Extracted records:

====

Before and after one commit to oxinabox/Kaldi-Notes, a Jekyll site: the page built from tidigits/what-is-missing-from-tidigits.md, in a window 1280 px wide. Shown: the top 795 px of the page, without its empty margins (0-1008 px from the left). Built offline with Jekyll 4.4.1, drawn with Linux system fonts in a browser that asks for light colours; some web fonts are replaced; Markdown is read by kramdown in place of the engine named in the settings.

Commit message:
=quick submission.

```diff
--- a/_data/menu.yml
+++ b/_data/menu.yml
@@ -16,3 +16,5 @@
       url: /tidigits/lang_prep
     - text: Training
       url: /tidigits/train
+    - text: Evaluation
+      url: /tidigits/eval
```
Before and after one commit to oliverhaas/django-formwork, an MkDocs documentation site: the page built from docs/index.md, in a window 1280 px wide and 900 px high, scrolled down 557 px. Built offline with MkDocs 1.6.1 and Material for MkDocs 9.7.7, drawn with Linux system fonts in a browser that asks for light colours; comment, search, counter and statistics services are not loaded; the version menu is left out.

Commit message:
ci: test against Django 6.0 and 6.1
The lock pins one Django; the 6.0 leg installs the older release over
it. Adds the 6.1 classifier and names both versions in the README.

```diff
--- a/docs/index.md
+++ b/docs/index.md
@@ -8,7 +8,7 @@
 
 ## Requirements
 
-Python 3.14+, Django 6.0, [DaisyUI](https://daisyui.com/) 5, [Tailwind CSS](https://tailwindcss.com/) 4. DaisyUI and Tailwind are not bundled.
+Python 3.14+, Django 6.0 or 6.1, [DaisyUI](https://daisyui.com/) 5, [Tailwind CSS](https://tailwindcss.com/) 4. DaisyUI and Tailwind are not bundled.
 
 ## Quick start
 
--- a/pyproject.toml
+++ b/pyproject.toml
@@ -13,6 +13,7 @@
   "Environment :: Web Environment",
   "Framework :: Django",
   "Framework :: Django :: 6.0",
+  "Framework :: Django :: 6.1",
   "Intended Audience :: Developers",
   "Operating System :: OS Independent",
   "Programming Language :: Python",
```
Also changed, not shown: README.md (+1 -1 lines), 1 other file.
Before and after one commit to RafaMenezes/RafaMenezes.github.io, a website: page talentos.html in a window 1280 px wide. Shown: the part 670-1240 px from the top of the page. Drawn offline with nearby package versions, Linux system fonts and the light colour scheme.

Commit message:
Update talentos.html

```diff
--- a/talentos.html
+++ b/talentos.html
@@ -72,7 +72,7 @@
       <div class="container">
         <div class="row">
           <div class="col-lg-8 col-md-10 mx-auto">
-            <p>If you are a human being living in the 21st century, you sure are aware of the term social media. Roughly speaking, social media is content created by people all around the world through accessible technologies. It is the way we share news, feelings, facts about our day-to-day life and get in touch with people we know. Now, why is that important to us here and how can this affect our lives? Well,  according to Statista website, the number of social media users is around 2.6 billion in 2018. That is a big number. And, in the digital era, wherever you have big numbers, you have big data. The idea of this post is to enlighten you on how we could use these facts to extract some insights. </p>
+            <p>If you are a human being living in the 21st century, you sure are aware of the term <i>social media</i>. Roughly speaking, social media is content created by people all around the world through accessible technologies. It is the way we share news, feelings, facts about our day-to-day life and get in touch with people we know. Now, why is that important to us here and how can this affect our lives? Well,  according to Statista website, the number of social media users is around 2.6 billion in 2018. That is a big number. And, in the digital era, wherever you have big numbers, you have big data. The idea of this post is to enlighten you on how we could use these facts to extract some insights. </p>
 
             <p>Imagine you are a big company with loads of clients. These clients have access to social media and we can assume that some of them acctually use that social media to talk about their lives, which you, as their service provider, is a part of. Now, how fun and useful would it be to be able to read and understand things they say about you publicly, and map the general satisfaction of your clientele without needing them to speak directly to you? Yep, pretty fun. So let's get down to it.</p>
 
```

====

Without altering anything, print all of the data again.

Result below:
Before and after one commit to oxinabox/Kaldi-Notes, a Jekyll site: the page built from tidigits/what-is-missing-from-tidigits.md, in a window 1280 px wide. Shown: the top 795 px of the page, without its empty margins (0-1008 px from the left). Built offline with Jekyll 4.4.1, drawn with Linux system fonts in a browser that asks for light colours; some web fonts are replaced; Markdown is read by kramdown in place of the engine named in the settings.

Commit message:
=quick submission.

```diff
--- a/_data/menu.yml
+++ b/_data/menu.yml
@@ -16,3 +16,5 @@
       url: /tidigits/lang_prep
     - text: Training
       url: /tidigits/train
+    - text: Evaluation
+      url: /tidigits/eval
```
Before and after one commit to oliverhaas/django-formwork, an MkDocs documentation site: the page built from docs/index.md, in a window 1280 px wide and 900 px high, scrolled down 557 px. Built offline with MkDocs 1.6.1 and Material for MkDocs 9.7.7, drawn with Linux system fonts in a browser that asks for light colours; comment, search, counter and statistics services are not loaded; the version menu is left out.

Commit message:
ci: test against Django 6.0 and 6.1
The lock pins one Django; the 6.0 leg installs the older release over
it. Adds the 6.1 classifier and names both versions in the README.

```diff
--- a/docs/index.md
+++ b/docs/index.md
@@ -8,7 +8,7 @@
 
 ## Requirements
 
-Python 3.14+, Django 6.0, [DaisyUI](https://daisyui.com/) 5, [Tailwind CSS](https://tailwindcss.com/) 4. DaisyUI and Tailwind are not bundled.
+Python 3.14+, Django 6.0 or 6.1, [DaisyUI](https://daisyui.com/) 5, [Tailwind CSS](https://tailwindcss.com/) 4. DaisyUI and Tailwind are not bundled.
 
 ## Quick start
 
--- a/pyproject.toml
+++ b/pyproject.toml
@@ -13,6 +13,7 @@
   "Environment :: Web Environment",
   "Framework :: Django",
   "Framework :: Django :: 6.0",
+  "Framework :: Django :: 6.1",
   "Intended Audience :: Developers",
   "Operating System :: OS Independent",
   "Programming Language :: Python",
```
Also changed, not shown: README.md (+1 -1 lines), 1 other file.
Before and after one commit to RafaMenezes/RafaMenezes.github.io, a website: page talentos.html in a window 1280 px wide. Shown: the part 670-1240 px from the top of the page. Drawn offline with nearby package versions, Linux system fonts and the light colour scheme.

Commit message:
Update talentos.html

```diff
--- a/talentos.html
+++ b/talentos.html
@@ -72,7 +72,7 @@
       <div class="container">
         <div class="row">
           <div class="col-lg-8 col-md-10 mx-auto">
-            <p>If you are a human being living in the 21st century, you sure are aware of the term social media. Roughly speaking, social media is content created by people all around the world through accessible technologies. It is the way we share news, feelings, facts about our day-to-day life and get in touch with people we know. Now, why is that important to us here and how can this affect our lives? Well,  according to Statista website, the number of social media users is around 2.6 billion in 2018. That is a big number. And, in the digital era, wherever you have big numbers, you have big data. The idea of this post is to enlighten you on how we could use these facts to extract some insights. </p>
+            <p>If you are a human being living in the 21st century, you sure are aware of the term <i>social media</i>. Roughly speaking, social media is content created by people all around the world through accessible technologies. It is the way we share news, feelings, facts about our day-to-day life and get in touch with people we know. Now, why is that important to us here and how can this affect our lives? Well,  according to Statista website, the number of social media users is around 2.6 billion in 2018. That is a big number. And, in the digital era, wherever you have big numbers, you have big data. The idea of this post is to enlighten you on how we could use these facts to extract some insights. </p>
 
             <p>Imagine you are a big company with loads of clients. These clients have access to social media and we can assume that some of them acctually use that social media to talk about their lives, which you, as their service provider, is a part of. Now, how fun and useful would it be to be able to read and understand things they say about you publicly, and map the general satisfaction of your clientele without needing them to speak directly to you? Yep, pretty fun. So let's get down to it.</p>
 
```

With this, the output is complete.